This book explores how new avenues for social networking criminality have affected our criminal justice system.

By Catherine Marcum,

George Higgins,

Retail price: $89.95   $64.95 $64.95


As social networking continues to evolve and expand, the opportunities for deviant and criminal behavior have multiplied. Social Networking as a Criminal Enterprise explores how new avenues for social networking criminality have affected our criminal justice system.

With insight from field experts, this book examines:

  • The history of social networking and the process of developing an online identity
  • Schools of criminological theory and how they relate to criminality on social networking websites
  • Forms of criminal behavior that can be performed utilizing social networking websites
  • Criminality via texting, identity theft, and hacking
  • Adolescents as offenders and victims in cyber bullying and digital piracy
  • Online sexual victimization, including child pornography and sexual solicitation of youth

The book concludes by discussing law enforcement’s response, including new techniques and training, type of evidence, and use of experts. It also discusses how the corrections system has been affected by these types of offenders.

Discussion questions at the end of each chapter encourage critical thinking and case studies help place the material in context. Ideal for students and scholars, the book offers a comprehensive examination of how the emergence of social networking has affected criminality online, and how it has impacted the criminal justice system.

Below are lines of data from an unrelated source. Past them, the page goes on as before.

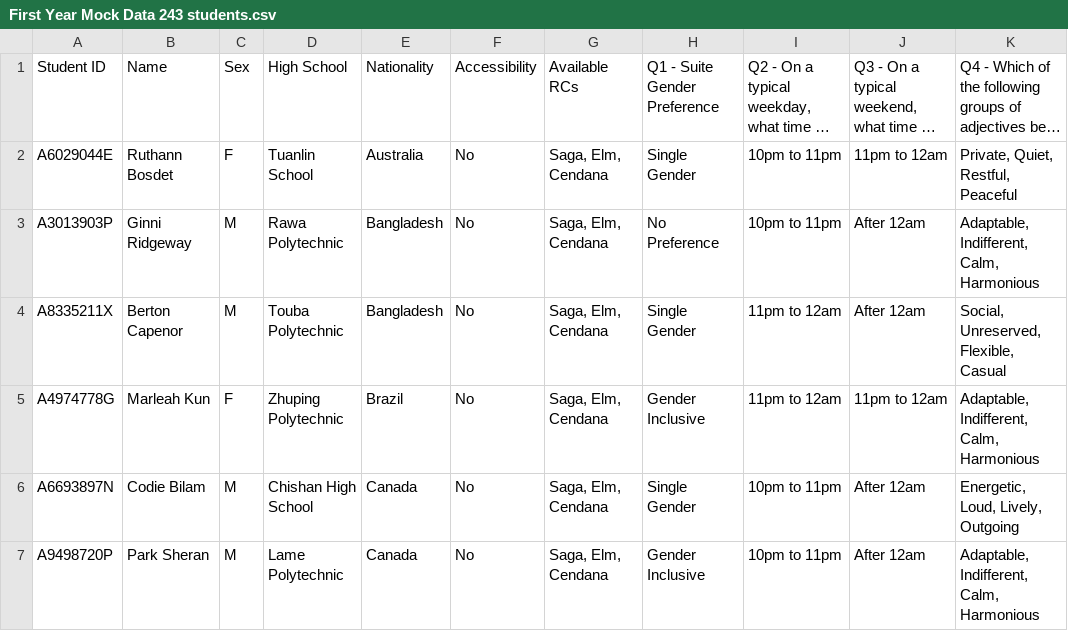
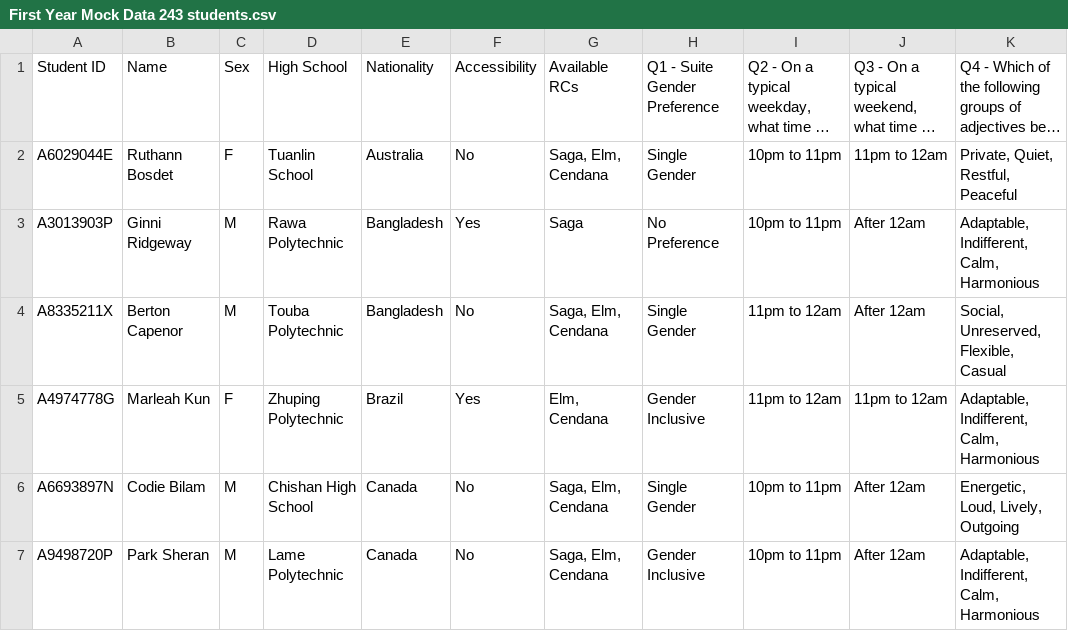
Before and after one commit to bernardboey/first-year-allocation, a CSV file: data/First Year Mock Data 243 students.csv, drawn as a sheet; only a part is shown; long unchanged cells end in …; the diff names each change by its address in the sheet, - before the commit and + after, or states it on an @@ line.

Commit message:
Allow user to input number of available accessibility suites
Validate whether the number of accessibility suites are enough, and present summary in the review data page.

```diff
--- a/data/First Year Mock Data 243 students.csv
+++ b/data/First Year Mock Data 243 students.csv
-F3: No
+F3: Yes
-G3: Saga, Elm, Cendana
+G3: Saga
-F5: No
+F5: Yes
-G5: Saga, Elm, Cendana
+G5: Elm, Cendana
```
Also changed, not shown: 7 other files.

Understanding the Social Network
History of Social Networking; Catherine D. Marcum
Creating Identity on Social Network Sites; Matt Richie and Tina L. Freiburger
Social Networks and Crime: Applying Criminological Theories; Brian P. Schaefer
Types of Social Working Criminality
Texting and Social Networks; Melissa L. Ricketts and Cynthia Koller
Identity Theft and Social Networks; Jordana N. Navarro and Jana L. Jasinski
Wall Posts and Tweets and Blogs, Oh My! A Look at Cyberbullying via Social Media; Robin M. Kowalski and Gary W. Giumetti
Understanding Digital Piracy Using Social Networks: An Integrated Theory Approach; George E. Higgins
Patterns of Sexual Victimization of Children and Women in the Multipurpose Social Networking Sites; Debarati Halder and K. Jaishankar
Case Study: Advancing Research on Hackers Through Social Network Data; Thomas J. Holt, Olga Smirnova, Deborah Strumsky, and Max Kilger
The Criminal Justice System and Social Networking
Further Examining Officer Perceptions and Support for Online Community Policing; Adam M. Bossler and Thomas J. Holt
Prosecution and Social Media; Joseph D. Losavio and Michael M. Losavio
Corrections and Social Networking Websites; Catherine D. Marcum and George E. Higgins

PUBLISHED:  April 2014

Pages:  253